A U.S. court has dealt a blow to plans that would apply greenhouse gas limits and fuel-efficiency standards to heavy-duty trailers. Under a proposed rule, manufacturers would have been required to adopt fuel-saving technologies like side skirts and automatic tire pressure monitoring systems. But the United States Court of Appeals for the District of Columbia has determined the U.S.

Environmental Protection Agency (EPA) can’t regulate trailers because they are not “motor vehicles”.

(Fiile photo: Utility Trailer Manufacturing)

“Trailers … have no motor. They are therefore not ‘motor vehicles’. Nor are they ‘vehicles’ when that term is used in the context of a vehicle’s fuel economy, since motorless vehicles use no fuel,” Circuit Judge Justin R.

Walker said in a written decision, referring to the underlying legislation. The rules were officially set to take hold in January 2020, but had been delayed to hear a challenge by the U.S.-based Truck Trailer Manufacturers Association (TTMA). Environment and Climate Change Canada has also delayed the rollout of its corresponding emissions rules to May 3, 2022, as it monitored the court case.

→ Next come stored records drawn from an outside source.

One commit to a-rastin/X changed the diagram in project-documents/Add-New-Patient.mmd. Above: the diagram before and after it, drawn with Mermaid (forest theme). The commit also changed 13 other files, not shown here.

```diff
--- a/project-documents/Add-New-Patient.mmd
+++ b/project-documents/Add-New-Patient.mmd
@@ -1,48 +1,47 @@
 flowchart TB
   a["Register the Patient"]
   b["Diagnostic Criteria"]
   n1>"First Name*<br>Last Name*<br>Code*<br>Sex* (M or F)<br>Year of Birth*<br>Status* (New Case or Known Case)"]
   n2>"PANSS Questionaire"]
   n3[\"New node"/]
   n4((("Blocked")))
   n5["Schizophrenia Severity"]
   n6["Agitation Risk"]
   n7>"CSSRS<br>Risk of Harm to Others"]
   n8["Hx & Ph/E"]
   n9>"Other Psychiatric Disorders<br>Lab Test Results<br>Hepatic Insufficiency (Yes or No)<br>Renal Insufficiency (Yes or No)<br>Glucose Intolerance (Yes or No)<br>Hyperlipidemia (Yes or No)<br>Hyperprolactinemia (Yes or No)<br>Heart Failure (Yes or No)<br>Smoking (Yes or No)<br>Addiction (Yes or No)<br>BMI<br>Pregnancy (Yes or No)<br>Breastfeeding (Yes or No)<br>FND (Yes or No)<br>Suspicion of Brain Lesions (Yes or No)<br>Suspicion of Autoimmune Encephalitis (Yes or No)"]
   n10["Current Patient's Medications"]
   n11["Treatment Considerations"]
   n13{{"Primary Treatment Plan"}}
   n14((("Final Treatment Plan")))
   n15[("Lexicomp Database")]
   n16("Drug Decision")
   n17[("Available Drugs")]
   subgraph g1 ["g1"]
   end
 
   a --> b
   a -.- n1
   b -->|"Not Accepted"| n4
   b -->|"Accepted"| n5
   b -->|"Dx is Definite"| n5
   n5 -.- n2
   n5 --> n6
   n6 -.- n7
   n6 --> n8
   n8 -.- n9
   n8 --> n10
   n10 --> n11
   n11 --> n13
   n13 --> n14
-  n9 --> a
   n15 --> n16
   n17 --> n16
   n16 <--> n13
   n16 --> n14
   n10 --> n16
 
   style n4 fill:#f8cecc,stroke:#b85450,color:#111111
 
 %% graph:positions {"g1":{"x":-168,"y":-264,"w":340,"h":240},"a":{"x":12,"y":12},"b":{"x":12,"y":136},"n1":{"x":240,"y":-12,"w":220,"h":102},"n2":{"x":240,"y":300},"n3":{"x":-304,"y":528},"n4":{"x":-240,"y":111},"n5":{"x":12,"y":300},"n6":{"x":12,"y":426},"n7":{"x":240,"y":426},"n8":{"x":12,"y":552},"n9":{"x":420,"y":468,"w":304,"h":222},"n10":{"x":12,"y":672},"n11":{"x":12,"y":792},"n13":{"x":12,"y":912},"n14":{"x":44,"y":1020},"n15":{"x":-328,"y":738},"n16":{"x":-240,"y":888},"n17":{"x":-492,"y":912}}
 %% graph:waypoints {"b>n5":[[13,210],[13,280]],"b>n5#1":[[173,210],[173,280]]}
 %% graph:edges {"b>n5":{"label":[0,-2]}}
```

“We’re in contact with Environment and Climate Change Canada as of this morning to start discussions on where we’re heading, but there is no answer at this stage,” said Don Moore, director – government industry relations at the Canadian Transportation Equipment Association (CTEA). “It’s early. It’s complex to say the least.” But the U.S. court decision doesn’t automatically mean an end to such rules on this side of the border, Moore said.

“It is going to complicate things something fierce because the Canadian rule was depending a lot on references to the U.S. rule … They [Canadian rules] can’t depend on emission certificates from the EPA, so there’s a lot of issues there.” The idea of rules that further limit greenhouse gas emissions also align with current federal political objectives, he added.

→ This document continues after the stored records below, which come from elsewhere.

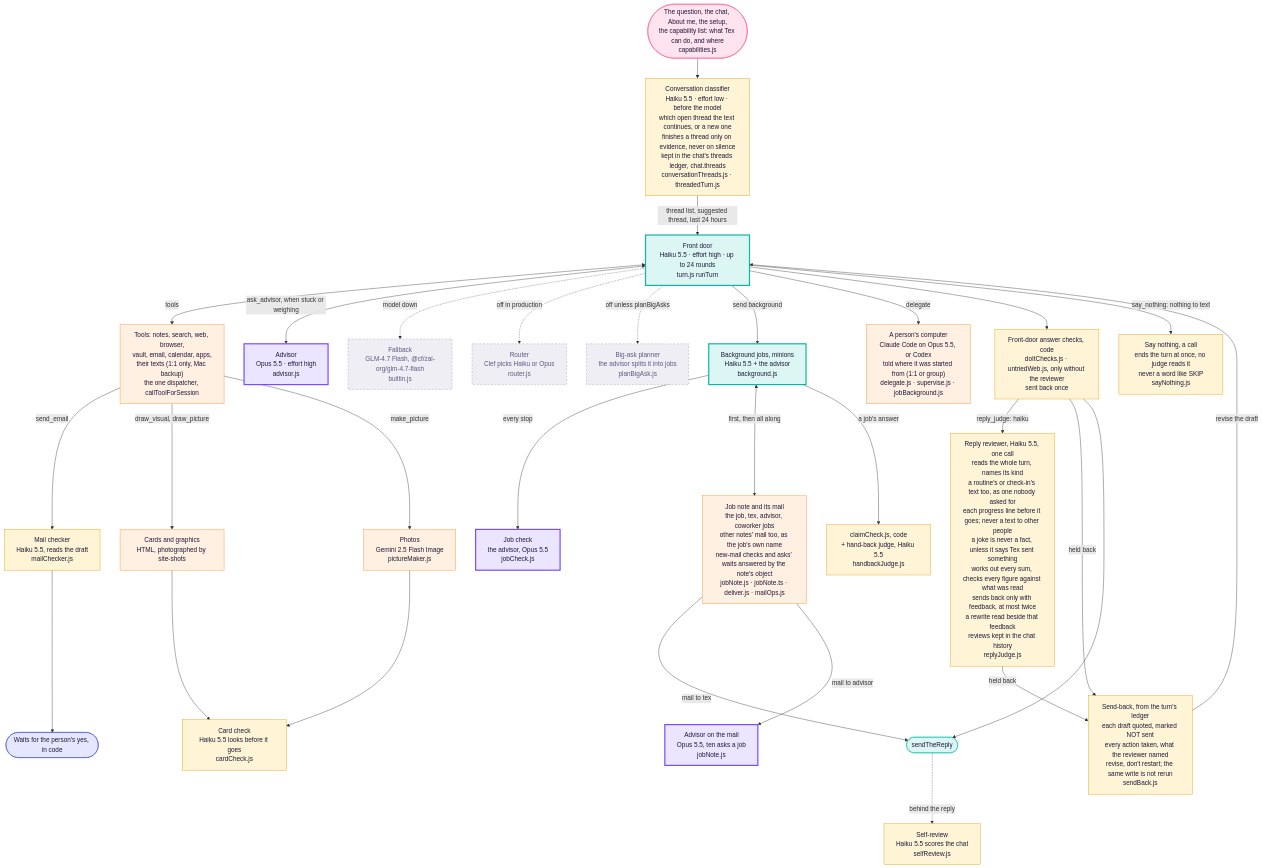
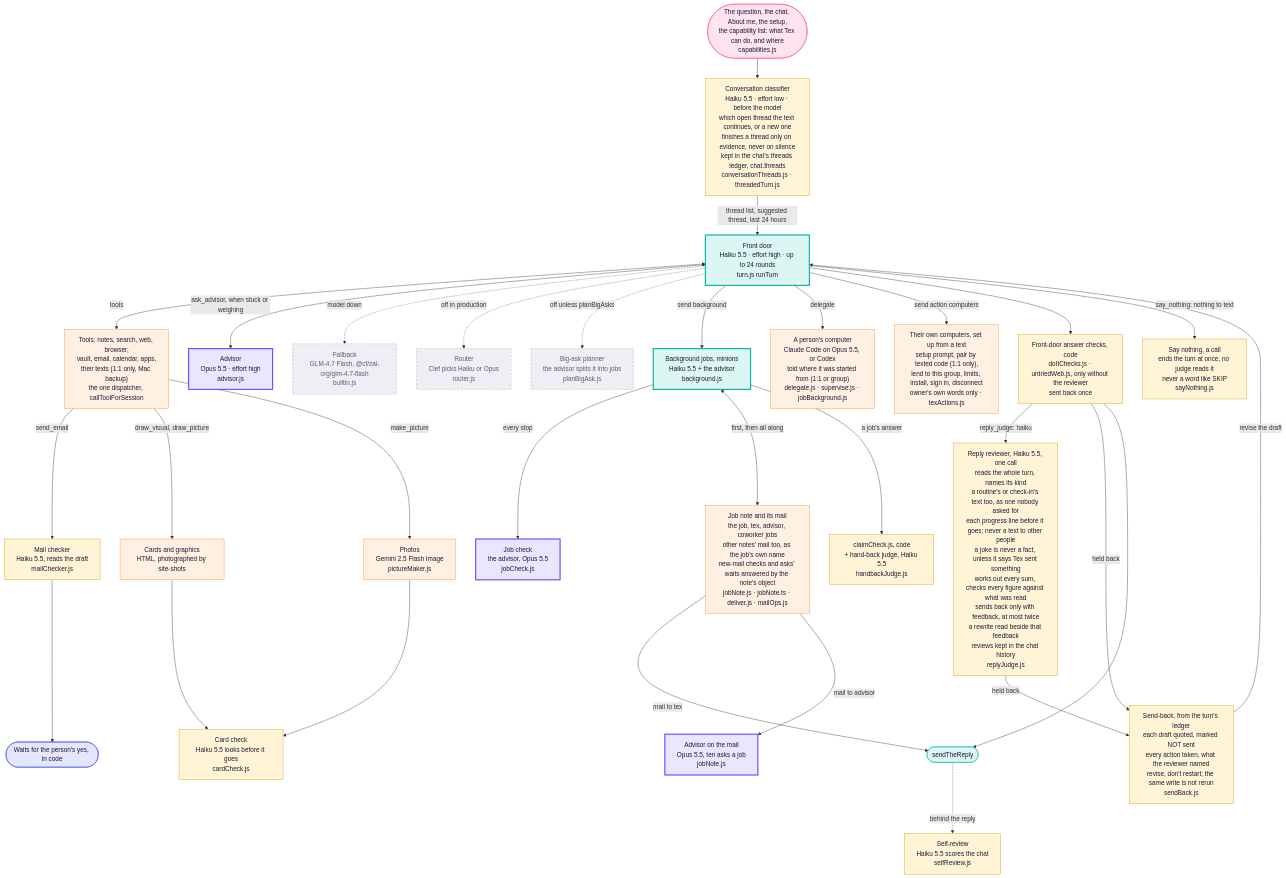
Before and after one commit to Supa-Media/context: the third of 3 diagrams in docs/architecture/tex.md, drawn with Mermaid. The commit also changed other lines of this file and 21 other files, not shown here.

First line of the commit message:
Tex sets up a person's computers from a text, instead of sending them to buttons (#3121)

````diff
--- a/docs/architecture/tex.md
+++ b/docs/architecture/tex.md
@@ -112,45 +112,46 @@
 ```mermaid
 flowchart TB
   Q([The question, the chat, About me, the setup,<br/>the capability list: what Tex can do, and where<br/>capabilities.js]):::you --> CL
   CL["Conversation classifier<br/>Haiku 5.5 · effort low · before the model<br/>which open thread the text continues, or a new one<br/>finishes a thread only on evidence, never on silence<br/>kept in the chat's threads ledger, chat.threads<br/>conversationThreads.js · threadedTurn.js"]:::judge
   CL -->|thread list, suggested thread, last 24 hours| FD
   FD["Front door<br/>Haiku 5.5 · effort high · up to 24 rounds<br/>turn.js runTurn"]:::haiku
   FD <-->|tools| T["Tools: notes, search, web, browser,<br/>vault, email, calendar, apps,<br/>their texts (1:1 only, Mac backup)<br/>the one dispatcher, callToolForSession"]:::tool
   FD <-->|ask_advisor, when stuck or weighing| ADV["Advisor<br/>Opus 5.5 · effort high<br/>advisor.js"]:::opus
   FD -. model down .-> FB["Fallback<br/>GLM-4.7 Flash, @cf/zai-org/glm-4.7-flash<br/>builtin.js"]:::off
   FD -. off in production .-> RT["Router<br/>Clef picks Haiku or Opus<br/>router.js"]:::off
   FD -. off unless planBigAsks .-> PL["Big-ask planner<br/>the advisor splits it into jobs<br/>planBigAsk.js"]:::off
 
   FD -->|send background| JOB["Background jobs, minions<br/>Haiku 5.5 + the advisor<br/>background.js"]:::haiku
   JOB -->|every stop| JC["Job check<br/>the advisor, Opus 5.5<br/>jobCheck.js"]:::opus
   JOB <-->|first, then all along| JN["Job note and its mail<br/>the job, tex, advisor, coworker jobs<br/>other notes' mail too, as the job's own name<br/>new-mail checks and asks' waits answered by the note's object<br/>jobNote.js · jobNote.ts · deliver.js · mailOps.js"]:::tool
   JN -->|mail to tex| SEND
   JN -->|mail to advisor| JNA["Advisor on the mail<br/>Opus 5.5, ten asks a job<br/>jobNote.js"]:::opus
   JOB -->|a job's answer| JCK["claimCheck.js, code<br/>+ hand-back judge, Haiku 5.5<br/>handbackJudge.js"]:::judge
   FD -->|delegate| DL["A person's computer<br/>Claude Code on Opus 5.5, or Codex<br/>told where it was started from (1:1 or group)<br/>delegate.js · supervise.js · jobBackground.js"]:::tool
+  FD -->|send action computers| CS["Their own computers, set up from a text<br/>setup prompt, pair by texted code (1:1 only),<br/>lend to this group, limits, install, sign in, disconnect<br/>owner's own words only · texActions.js"]:::tool
 
   T -->|send_email| MC["Mail checker<br/>Haiku 5.5, reads the draft<br/>mailChecker.js"]:::judge
   MC --> YES([Waits for the person's yes, in code]):::rail
   T -->|draw_visual, draw_picture| PIC["Cards and graphics<br/>HTML, photographed by site-shots"]:::tool
   T -->|make_picture| IMG["Photos<br/>Gemini 2.5 Flash Image<br/>pictureMaker.js"]:::tool
   PIC --> CC["Card check<br/>Haiku 5.5 looks before it goes<br/>cardCheck.js"]:::judge
   IMG --> CC
 
   FD --> CHK["Front-door answer checks, code<br/>doItChecks.js · untriedWeb.js, only without the reviewer<br/>sent back once"]:::judge
   FD -->|say_nothing: nothing to text| QT["Say nothing, a call<br/>ends the turn at once, no judge reads it<br/>never a word like SKIP<br/>sayNothing.js"]:::judge
   CHK -->|reply_judge: haiku| RJ["Reply reviewer, Haiku 5.5, one call<br/>reads the whole turn, names its kind<br/>a routine's or check-in's text too, as one nobody asked for<br/>each progress line before it goes; never a text to other people<br/>a joke is never a fact, unless it says Tex sent something<br/>works out every sum, checks every figure against what was read<br/>sends back only with feedback, at most twice<br/>a rewrite read beside that feedback<br/>reviews kept in the chat history<br/>replyJudge.js"]:::judge
   CHK -->|held back| SB["Send-back, from the turn's ledger<br/>each draft quoted, marked NOT sent<br/>every action taken, what the reviewer named<br/>revise, don't restart; the same write is not rerun<br/>sendBack.js"]:::judge
   RJ -->|held back| SB
   SB -->|revise the draft| FD
   CHK --> SEND([sendTheReply]):::door
   SEND -. behind the reply .-> SR["Self-review<br/>Haiku 5.5 scores the chat<br/>selfReview.js"]:::judge
 
   classDef you fill:#ffe3ee,stroke:#ff4f8b,color:#1d1838
   classDef haiku fill:#dcf7f3,stroke:#11b5a4,stroke-width:3px,color:#1d1838
   classDef opus fill:#ece5ff,stroke:#7b4dff,stroke-width:3px,color:#1d1838
   classDef judge fill:#fff5d6,stroke:#e09a00,color:#1d1838
   classDef tool fill:#fff0e2,stroke:#ff8a2a,color:#1d1838
   classDef rail fill:#e4e7ff,stroke:#3c4bd6,color:#1d1838
   classDef door fill:#dcf7f3,stroke:#11b5a4,color:#1d1838
   classDef off fill:#efeef4,stroke:#9a97b0,stroke-dasharray:5 4,color:#5d5880
 ```
````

“And within the [Canadian] manufacturing community there wasn’t a great amount of resistance to it.” This would have been the first time that emissions standards applied to trailers, requiring upgrades such as aerodynamic enhancements, low-rolling-resistance tires, tire inflation systems, and lightweighting. Canada’s Department of Environment previously reported that delaying the Canadian standards by a full model year would increase GHG emissions associated with 2020 and 2021 Model Year trailers by up to 0.8 Mt of carbon dioxide.

But the U.S. court determined the rules, as presented, went too far. “The EPA’s theories, taken to their logical conclusion, mean that the EPA could regulate other non-propelled items attached to a motorized vehicle. For example: rooftop cargo carriers,” Walker noted in the decision.

But one of the three circuit judges on the case suggested that regulators didn’t completely overstep their boundaries. “NHTSA’s [the U.S. National Highway Traffic Safety Administration’s] inclusion of commercial trailers in its fuel economy and efficiency regulations was a reasonable interpretive judgment that falls squarely within its statutory delegation.

It is consistent with the Energy Independence Act’s statutory text, structure, context and purpose,” Circuit Judge Patricia A.

Millett said in her dissenting remarks.